|US5181671 *||Jul 18, 1991||Jan 26, 1993||Fuji Photo Film Co., Ltd.||Photographic film cassette|
|US5209352 *||Dec 26, 1991||May 11, 1993||Eastman Kodak Company||Barrier package for photographic film products|
|US5213372 *||Dec 4, 1992||May 25, 1993||Kuo Mark S||Indicator seal for film cartridge|
|Citing Patent||Filing date||Publication date||Applicant||Title|
|US5617171 *||Jun 5, 1996||Apr 1, 1997||Noritsu Koki Co., Ltd.||Photographic processing method|
|US5624033 *||Jul 10, 1995||Apr 29, 1997||Fuji Photo Film Co., Ltd.||Package for film product|
|US5709302 *||Jan 28, 1997||Jan 20, 1998||Fuji Photo Film Co., Ltd.||Package for film product|
|US6382676 *||Dec 8, 2000||May 7, 2002||Do-It Corporation||Hang tab with detachable coupon portion|

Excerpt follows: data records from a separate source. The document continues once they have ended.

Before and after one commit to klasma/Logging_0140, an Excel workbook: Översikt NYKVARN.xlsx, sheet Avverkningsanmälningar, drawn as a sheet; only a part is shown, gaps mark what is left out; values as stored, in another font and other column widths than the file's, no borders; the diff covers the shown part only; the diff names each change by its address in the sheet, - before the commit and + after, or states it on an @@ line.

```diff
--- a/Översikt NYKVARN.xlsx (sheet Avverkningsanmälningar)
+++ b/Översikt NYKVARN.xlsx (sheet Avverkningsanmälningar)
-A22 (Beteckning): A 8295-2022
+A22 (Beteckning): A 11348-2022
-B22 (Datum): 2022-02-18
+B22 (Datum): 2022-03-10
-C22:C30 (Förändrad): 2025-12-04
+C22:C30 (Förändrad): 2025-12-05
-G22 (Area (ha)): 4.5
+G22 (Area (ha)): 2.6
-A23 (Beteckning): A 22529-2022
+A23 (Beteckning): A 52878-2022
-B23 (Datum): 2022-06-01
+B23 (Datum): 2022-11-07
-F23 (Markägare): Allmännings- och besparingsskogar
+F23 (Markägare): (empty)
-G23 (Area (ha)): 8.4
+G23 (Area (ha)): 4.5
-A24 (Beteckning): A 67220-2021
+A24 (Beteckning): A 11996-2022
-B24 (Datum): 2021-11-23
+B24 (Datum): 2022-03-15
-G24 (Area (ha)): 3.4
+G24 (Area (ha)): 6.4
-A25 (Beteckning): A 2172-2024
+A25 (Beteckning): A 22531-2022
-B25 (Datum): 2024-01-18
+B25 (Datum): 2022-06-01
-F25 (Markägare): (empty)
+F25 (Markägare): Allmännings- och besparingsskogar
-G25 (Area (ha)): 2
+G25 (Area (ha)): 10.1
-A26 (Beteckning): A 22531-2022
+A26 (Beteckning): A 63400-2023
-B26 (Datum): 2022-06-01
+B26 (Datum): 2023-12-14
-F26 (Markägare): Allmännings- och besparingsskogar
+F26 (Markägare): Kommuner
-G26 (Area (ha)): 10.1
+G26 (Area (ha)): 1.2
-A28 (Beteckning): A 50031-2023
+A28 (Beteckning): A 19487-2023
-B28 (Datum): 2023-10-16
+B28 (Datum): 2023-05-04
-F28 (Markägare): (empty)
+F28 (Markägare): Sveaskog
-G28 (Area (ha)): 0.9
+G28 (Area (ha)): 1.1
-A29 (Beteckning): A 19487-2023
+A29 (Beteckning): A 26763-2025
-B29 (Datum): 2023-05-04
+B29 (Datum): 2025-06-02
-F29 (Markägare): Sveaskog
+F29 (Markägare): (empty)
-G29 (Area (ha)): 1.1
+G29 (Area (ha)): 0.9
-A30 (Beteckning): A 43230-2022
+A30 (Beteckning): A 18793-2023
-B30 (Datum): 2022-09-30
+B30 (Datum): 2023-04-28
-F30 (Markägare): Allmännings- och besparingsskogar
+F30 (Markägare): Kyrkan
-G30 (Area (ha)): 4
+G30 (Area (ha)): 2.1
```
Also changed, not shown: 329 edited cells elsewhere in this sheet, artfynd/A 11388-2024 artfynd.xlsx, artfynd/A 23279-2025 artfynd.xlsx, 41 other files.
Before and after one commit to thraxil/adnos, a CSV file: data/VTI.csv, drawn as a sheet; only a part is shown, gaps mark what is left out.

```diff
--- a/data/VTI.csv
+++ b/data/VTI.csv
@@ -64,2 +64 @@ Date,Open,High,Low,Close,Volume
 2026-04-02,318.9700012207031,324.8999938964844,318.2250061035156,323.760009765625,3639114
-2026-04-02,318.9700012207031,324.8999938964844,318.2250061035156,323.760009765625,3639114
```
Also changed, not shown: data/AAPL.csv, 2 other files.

|US20050107672 *||Oct 6, 2004||May 19, 2005||Recare, Inc.||System and method for external input of disease management algorithm|
|WO2015147944A3 *||Dec 31, 2014||Nov 12, 2015||Troy Industries, Inc.||Muzzle device for firearm having a gas operating system|
|U.S. Classification||396/511, 206/389|
|International Classification||B65D73/00, G03C3/00|
|Cooperative Classification||B65D73/005, B65D73/0014, B65D73/0028, G03C3/00|
|European Classification||B65D73/00D1, B65D73/00B1, B65D73/00B3, G03C3/00|
|May 21, 1993||AS||Assignment|
Owner name: FUJI PHOTO FILM CO., LTD., JAPAN
Free format text: ASSIGNMENT OF ASSIGNORS INTEREST;ASSIGNORS:MIZUNO, KAZUNORI;ARAI, TAKUYA;REEL/FRAME:006598/0401
Effective date: 19930507
|Jul 9, 1998||FPAY||Fee payment|
Year of fee payment: 4
|Jun 13, 2002||FPAY||Fee payment|
Year of fee payment: 8
|Jun 16, 2006||FPAY||Fee payment|
Year of fee payment: 12
|Feb 15, 2007||AS||Assignment|
Owner name: FUJIFILM CORPORATION, JAPAN
Free format text: ASSIGNMENT OF ASSIGNORS INTEREST;ASSIGNOR:FUJIFILM HOLDINGS CORPORATION (FORMERLY FUJI PHOTO FILM CO., LTD.);REEL/FRAME:018904/0001
Effective date: 20070130
Owner name: FUJIFILM CORPORATION,JAPAN
Free format text: ASSIGNMENT OF ASSIGNORS INTEREST;ASSIGNOR:FUJIFILM HOLDINGS CORPORATION (FORMERLY FUJI PHOTO FILM CO., LTD.);REEL/FRAME:018904/0001
Effective date: 20070130